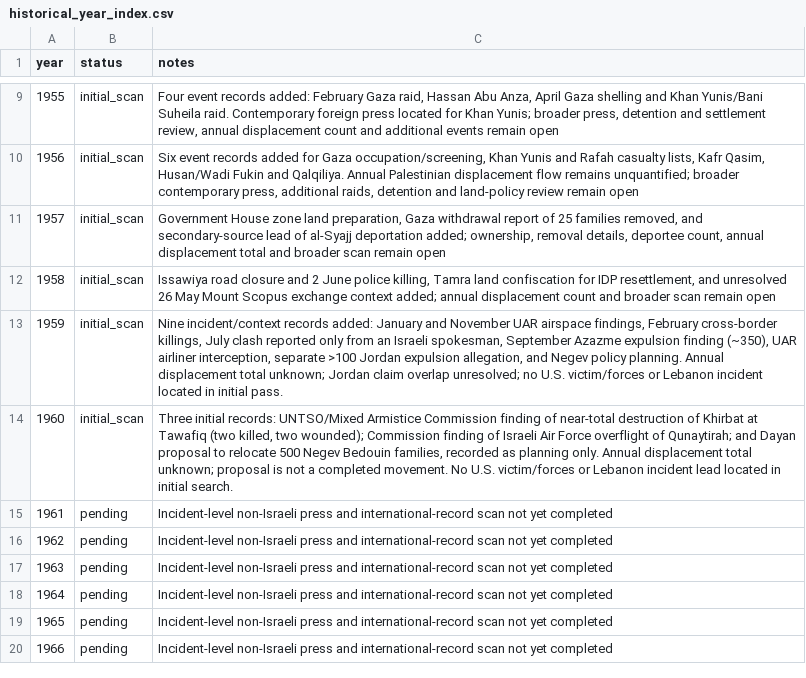
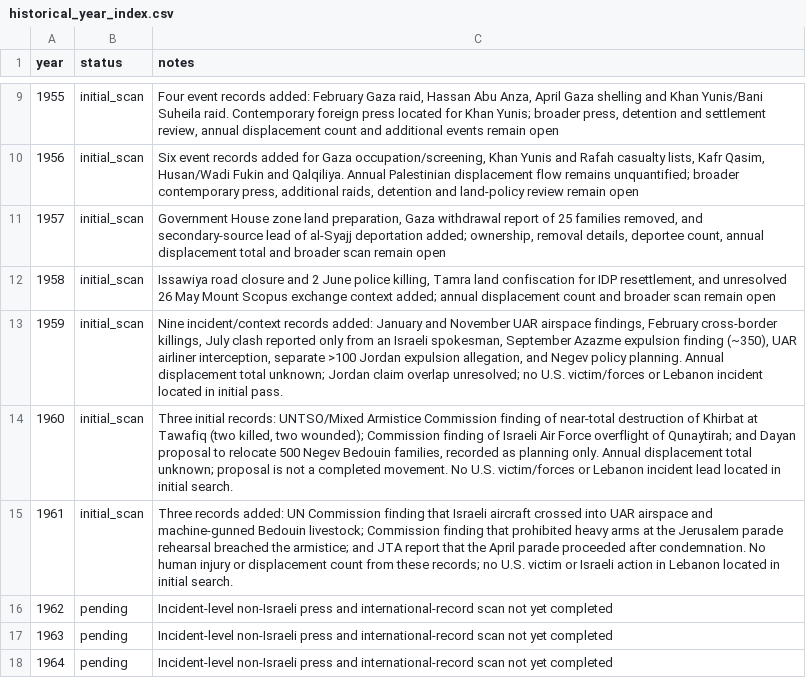
Before and after one commit to pskeffington/war_crimes_palestine_compiler, a CSV file: data/historical_year_index.csv, drawn as a sheet; only a part is shown, gaps mark what is left out; the shorter side is filled out with more unchanged rows.

Commit message:
Add 1961 UN findings and foreign press records

```diff
--- a/data/historical_year_index.csv
+++ b/data/historical_year_index.csv
@@ -14,3 +14,3 @@ year,status,notes
 1960,initial_scan,"Three initial records: UNTSO/Mixed Armistice Commission finding of near-total destruction of Khirbat at Tawafiq (two killed, two wounded); Commission finding of Israeli Air Force overflight of Qunaytirah; and Dayan proposal to relocate 500 Negev Bedouin families, recorded as planning only. Annual displacement total unknown; proposal is not a completed movement. No U.S. victim/forces or Lebanon incident lead located in initial search."
-1961,pending,"Incident-level non-Israeli press and international-record scan not yet completed"
+1961,initial_scan,"Three records added: UN Commission finding that Israeli aircraft crossed into UAR airspace and machine-gunned Bedouin livestock; Commission finding that prohibited heavy arms at the Jerusalem parade rehearsal breached the armistice; and JTA report that the April parade proceeded after condemnation. No human injury or displacement count from these records; no U.S. victim or Israeli action in Lebanon located in initial search."
 1962,pending,"Incident-level non-Israeli press and international-record scan not yet completed"
```
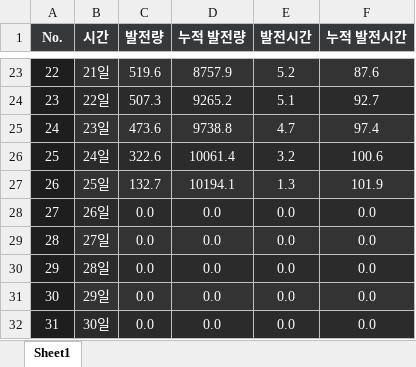
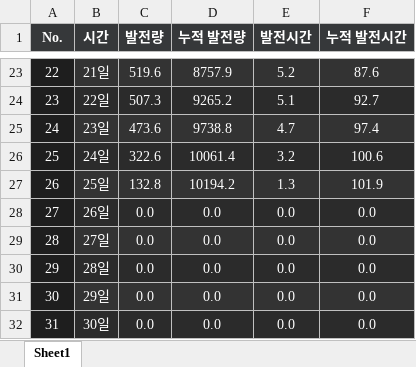
Before and after one commit to Riche3488/solar_monitoring, an Excel workbook: past_data/site_8024/2026-09-01.xlsx, sheet Sheet1, drawn as a sheet; only a part is shown, gaps mark what is left out; values as stored, in another font and other column widths than the file's, no borders; the diff names each change by its address in the sheet, - before the commit and + after, or states it on an @@ line.

```diff
--- a/past_data/site_8024/2026-09-01.xlsx (sheet Sheet1)
+++ b/past_data/site_8024/2026-09-01.xlsx (sheet Sheet1)
-C27 (발전량): 132.7
+C27 (발전량): 132.8
-D27 (누적 발전량): 10194.1
+D27 (누적 발전량): 10194.2
```
Also changed, not shown: past_data/site_8023/2026-09-01.xlsx.
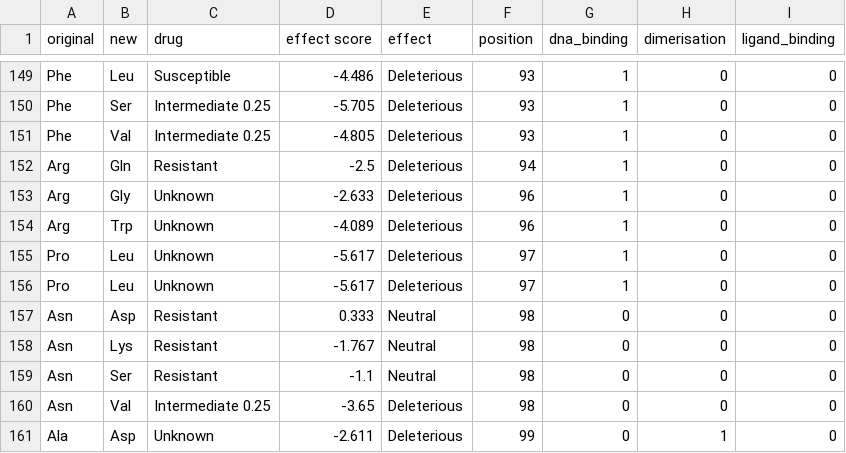
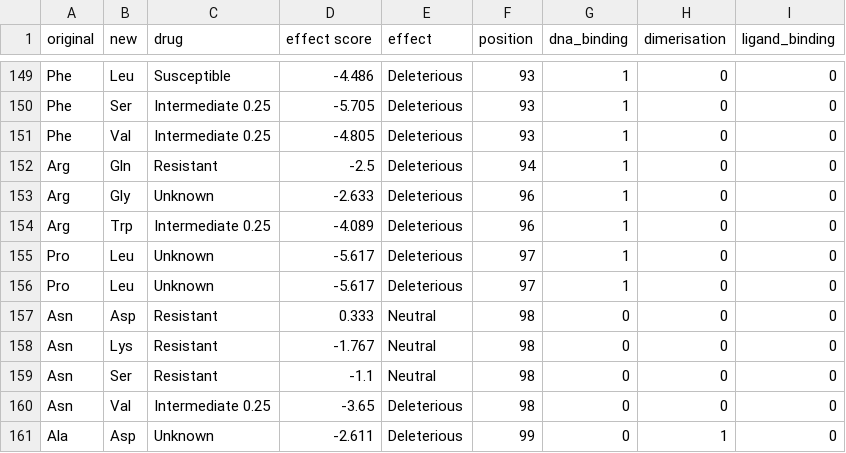
Before and after one commit to cednotsed/TB-Bedaquiline-Resistance-Modelling, a CSV file: raw_tb_mutation_data.csv, drawn as a sheet; only a part is shown, gaps mark what is left out.

```diff
--- a/raw_tb_mutation_data.csv
+++ b/raw_tb_mutation_data.csv
@@ -153,3 +153,3 @@ Arg,Gln,Resistant,-2.5,Deleterious,94,1,0,0
 Arg,Gly,Unknown,-2.633,Deleterious,96,1,0,0
-Arg,Trp,Unknown,-4.089,Deleterious,96,1,0,0
+Arg,Trp,Intermediate 0.25,-4.089,Deleterious,96,1,0,0
 Pro,Leu,Unknown,-5.617,Deleterious,97,1,0,0
```
Also changed, not shown: predicted_scores.csv, 9 other files.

══════════

# TASK INSTRUCTIONS:
Write only the number of lines in the data where the word "Deleterious" occurs.

# EXERCISE RESPONSE:
5